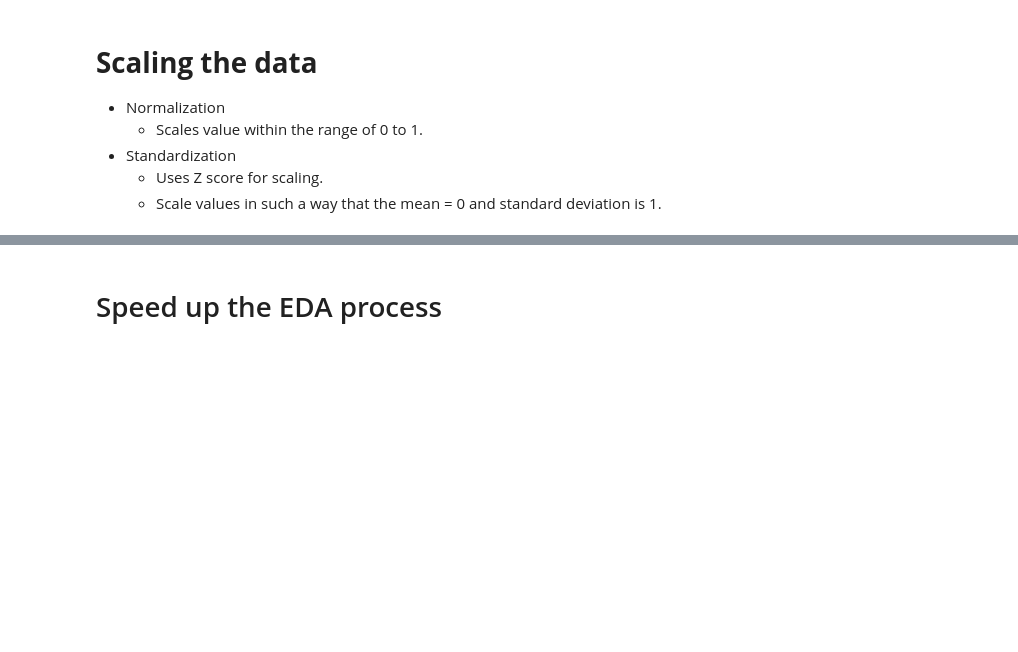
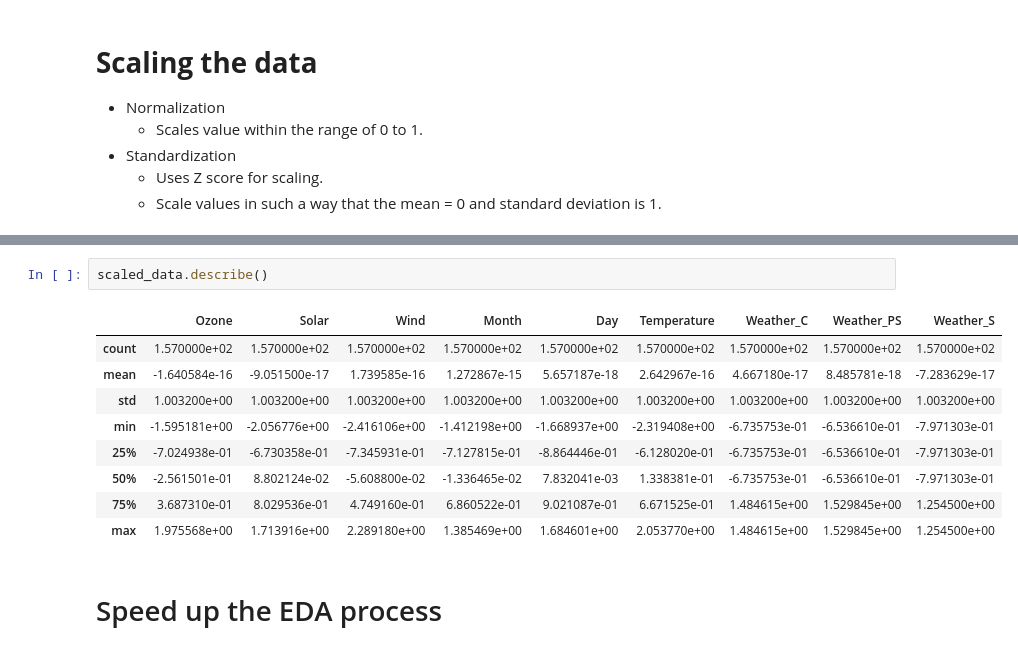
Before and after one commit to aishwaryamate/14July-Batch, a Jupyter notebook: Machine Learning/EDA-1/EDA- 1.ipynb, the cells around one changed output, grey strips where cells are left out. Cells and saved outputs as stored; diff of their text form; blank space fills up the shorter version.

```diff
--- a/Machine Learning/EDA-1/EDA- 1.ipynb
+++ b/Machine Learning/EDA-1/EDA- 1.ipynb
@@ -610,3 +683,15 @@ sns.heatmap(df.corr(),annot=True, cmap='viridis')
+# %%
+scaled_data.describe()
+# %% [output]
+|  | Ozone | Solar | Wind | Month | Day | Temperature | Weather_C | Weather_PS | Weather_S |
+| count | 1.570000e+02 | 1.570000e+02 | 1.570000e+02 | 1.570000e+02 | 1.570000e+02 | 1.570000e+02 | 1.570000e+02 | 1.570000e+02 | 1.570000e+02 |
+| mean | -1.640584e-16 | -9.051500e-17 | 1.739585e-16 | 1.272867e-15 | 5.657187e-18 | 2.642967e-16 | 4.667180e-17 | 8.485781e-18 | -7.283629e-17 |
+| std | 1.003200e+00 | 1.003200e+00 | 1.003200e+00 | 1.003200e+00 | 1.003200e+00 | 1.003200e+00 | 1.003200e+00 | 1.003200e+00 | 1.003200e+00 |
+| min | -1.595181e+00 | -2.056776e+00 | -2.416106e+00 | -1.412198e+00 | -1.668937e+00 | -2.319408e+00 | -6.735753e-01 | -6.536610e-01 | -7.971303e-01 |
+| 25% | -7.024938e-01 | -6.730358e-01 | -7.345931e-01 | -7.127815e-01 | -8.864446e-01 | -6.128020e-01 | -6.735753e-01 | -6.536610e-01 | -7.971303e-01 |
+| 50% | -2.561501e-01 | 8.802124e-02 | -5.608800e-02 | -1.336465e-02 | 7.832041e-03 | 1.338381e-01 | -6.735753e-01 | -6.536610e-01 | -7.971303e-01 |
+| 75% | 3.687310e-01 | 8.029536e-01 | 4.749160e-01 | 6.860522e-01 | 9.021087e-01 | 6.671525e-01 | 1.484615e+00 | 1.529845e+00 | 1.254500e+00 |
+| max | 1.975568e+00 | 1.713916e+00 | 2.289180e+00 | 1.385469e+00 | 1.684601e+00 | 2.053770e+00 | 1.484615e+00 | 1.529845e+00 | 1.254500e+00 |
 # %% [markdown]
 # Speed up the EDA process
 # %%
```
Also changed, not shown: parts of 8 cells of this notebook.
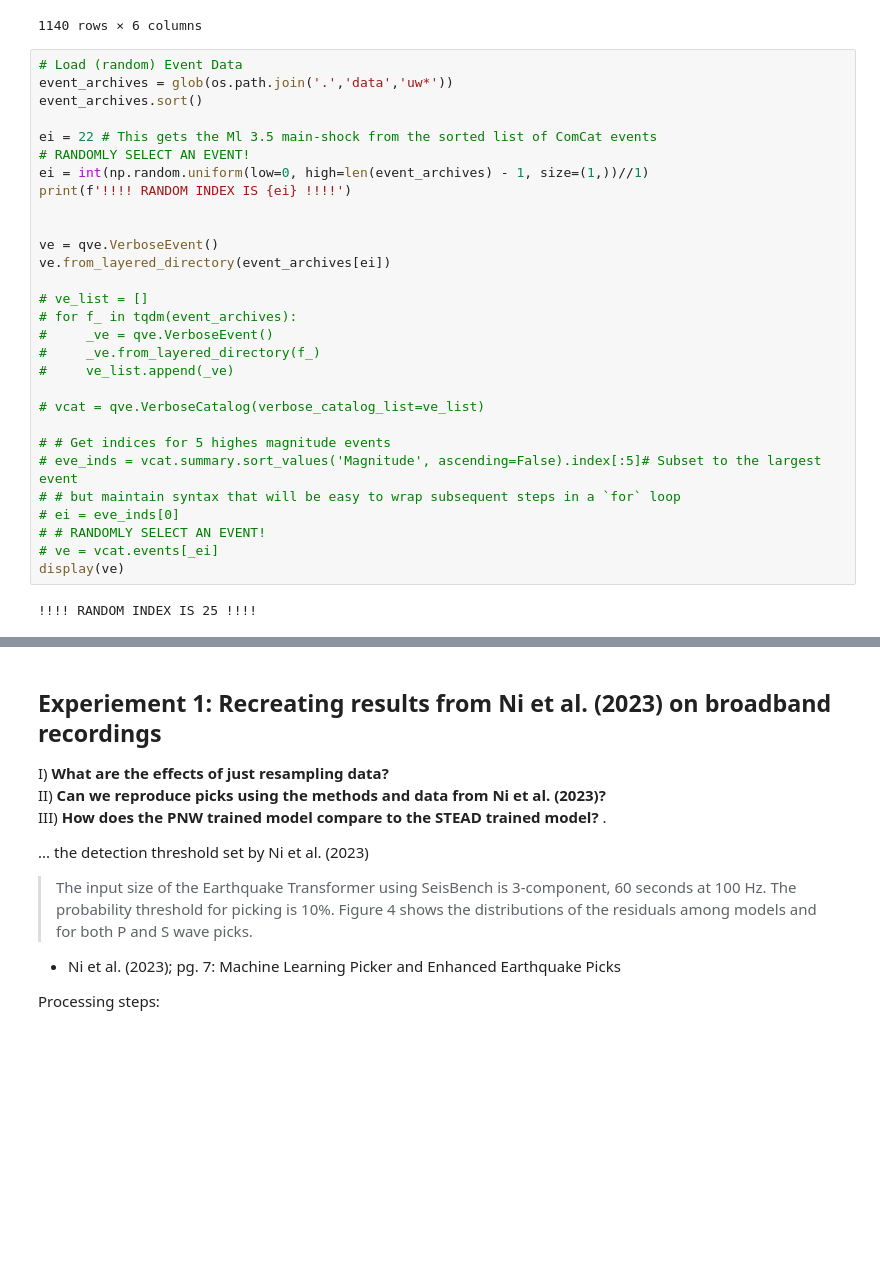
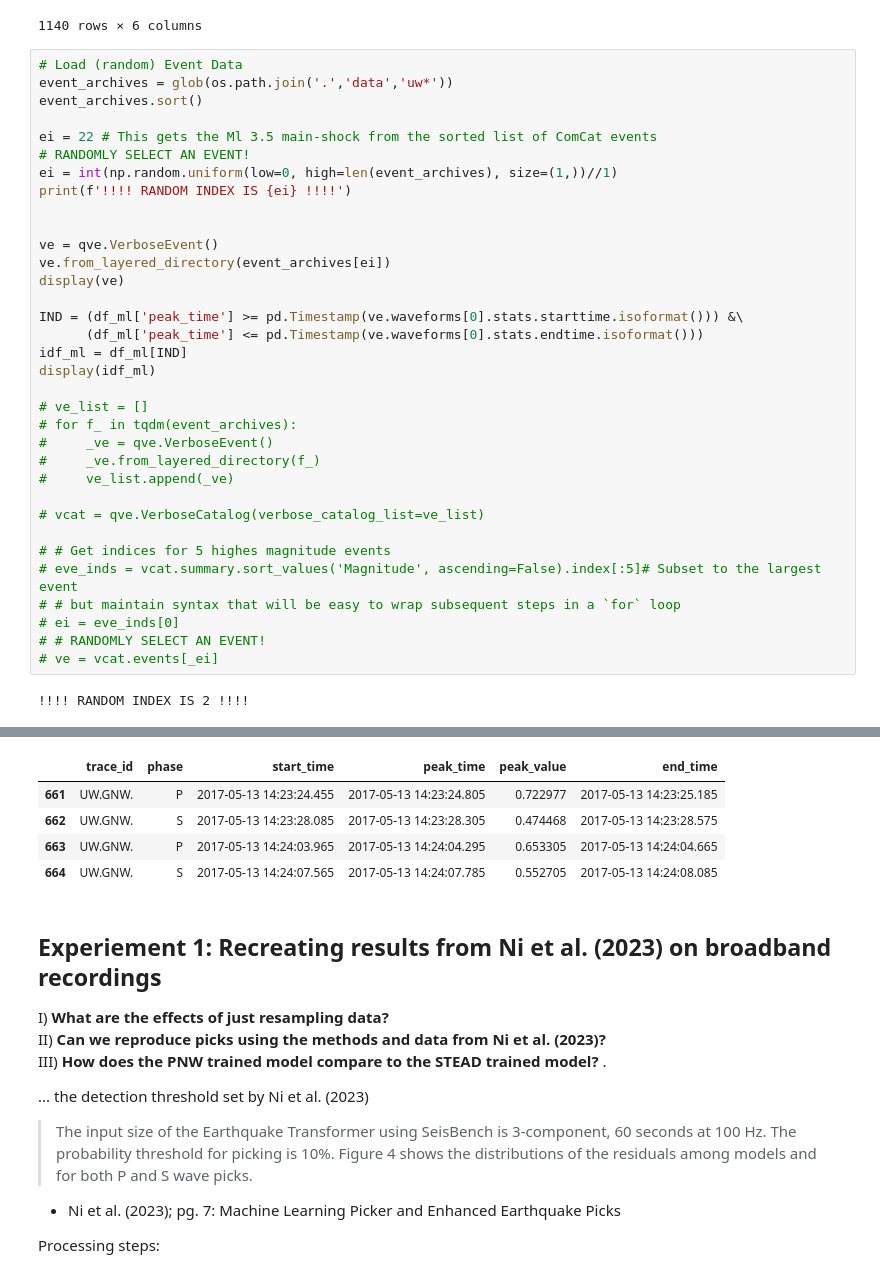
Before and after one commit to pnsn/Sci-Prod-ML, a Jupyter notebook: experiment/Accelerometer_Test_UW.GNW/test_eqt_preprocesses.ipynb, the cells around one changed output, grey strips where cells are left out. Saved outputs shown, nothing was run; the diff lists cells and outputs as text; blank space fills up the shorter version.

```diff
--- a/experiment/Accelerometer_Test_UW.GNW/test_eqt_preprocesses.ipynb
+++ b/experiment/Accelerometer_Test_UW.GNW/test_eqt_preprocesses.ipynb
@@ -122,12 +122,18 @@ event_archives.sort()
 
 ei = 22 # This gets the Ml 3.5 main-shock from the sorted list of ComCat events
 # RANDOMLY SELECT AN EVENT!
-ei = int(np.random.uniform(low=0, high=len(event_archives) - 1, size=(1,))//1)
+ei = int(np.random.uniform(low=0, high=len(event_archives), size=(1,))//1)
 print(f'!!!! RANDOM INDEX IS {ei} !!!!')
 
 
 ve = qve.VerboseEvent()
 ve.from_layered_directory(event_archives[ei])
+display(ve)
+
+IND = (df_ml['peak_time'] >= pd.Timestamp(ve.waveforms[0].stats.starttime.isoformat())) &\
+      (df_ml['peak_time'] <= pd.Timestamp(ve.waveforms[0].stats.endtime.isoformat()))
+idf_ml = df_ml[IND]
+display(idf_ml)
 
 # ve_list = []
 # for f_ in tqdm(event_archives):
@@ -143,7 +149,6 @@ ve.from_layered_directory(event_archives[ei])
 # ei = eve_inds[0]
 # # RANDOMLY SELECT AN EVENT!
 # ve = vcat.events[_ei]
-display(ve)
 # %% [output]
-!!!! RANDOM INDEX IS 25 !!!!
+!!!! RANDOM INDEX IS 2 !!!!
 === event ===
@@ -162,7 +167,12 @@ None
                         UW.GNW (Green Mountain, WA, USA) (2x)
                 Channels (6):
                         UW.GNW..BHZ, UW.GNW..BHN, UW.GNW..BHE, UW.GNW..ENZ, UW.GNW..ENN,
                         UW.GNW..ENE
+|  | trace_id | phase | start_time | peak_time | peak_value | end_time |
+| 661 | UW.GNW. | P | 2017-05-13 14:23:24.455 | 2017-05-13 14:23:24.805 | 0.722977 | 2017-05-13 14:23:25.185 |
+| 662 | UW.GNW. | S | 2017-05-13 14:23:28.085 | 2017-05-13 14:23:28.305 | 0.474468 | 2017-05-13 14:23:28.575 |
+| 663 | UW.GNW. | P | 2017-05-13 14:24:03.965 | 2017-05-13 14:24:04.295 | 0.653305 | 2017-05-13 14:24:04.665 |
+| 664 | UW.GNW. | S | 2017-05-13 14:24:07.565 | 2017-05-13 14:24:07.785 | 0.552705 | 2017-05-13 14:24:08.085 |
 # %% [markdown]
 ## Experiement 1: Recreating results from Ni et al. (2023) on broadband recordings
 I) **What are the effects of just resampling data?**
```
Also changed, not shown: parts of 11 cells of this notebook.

::::::

Copy each line above where "notebook" appears.

▶ _COMPLETED TASK_
Before and after one commit to aishwaryamate/14July-Batch, a Jupyter notebook: Machine Learning/EDA-1/EDA- 1.ipynb, the cells around one changed output, grey strips where cells are left out. Cells and saved outputs as stored; diff of their text form; blank space fills up the shorter version.
Also changed, not shown: parts of 8 cells of this notebook.
Before and after one commit to pnsn/Sci-Prod-ML, a Jupyter notebook: experiment/Accelerometer_Test_UW.GNW/test_eqt_preprocesses.ipynb, the cells around one changed output, grey strips where cells are left out. Saved outputs shown, nothing was run; the diff lists cells and outputs as text; blank space fills up the shorter version.
Also changed, not shown: parts of 11 cells of this notebook.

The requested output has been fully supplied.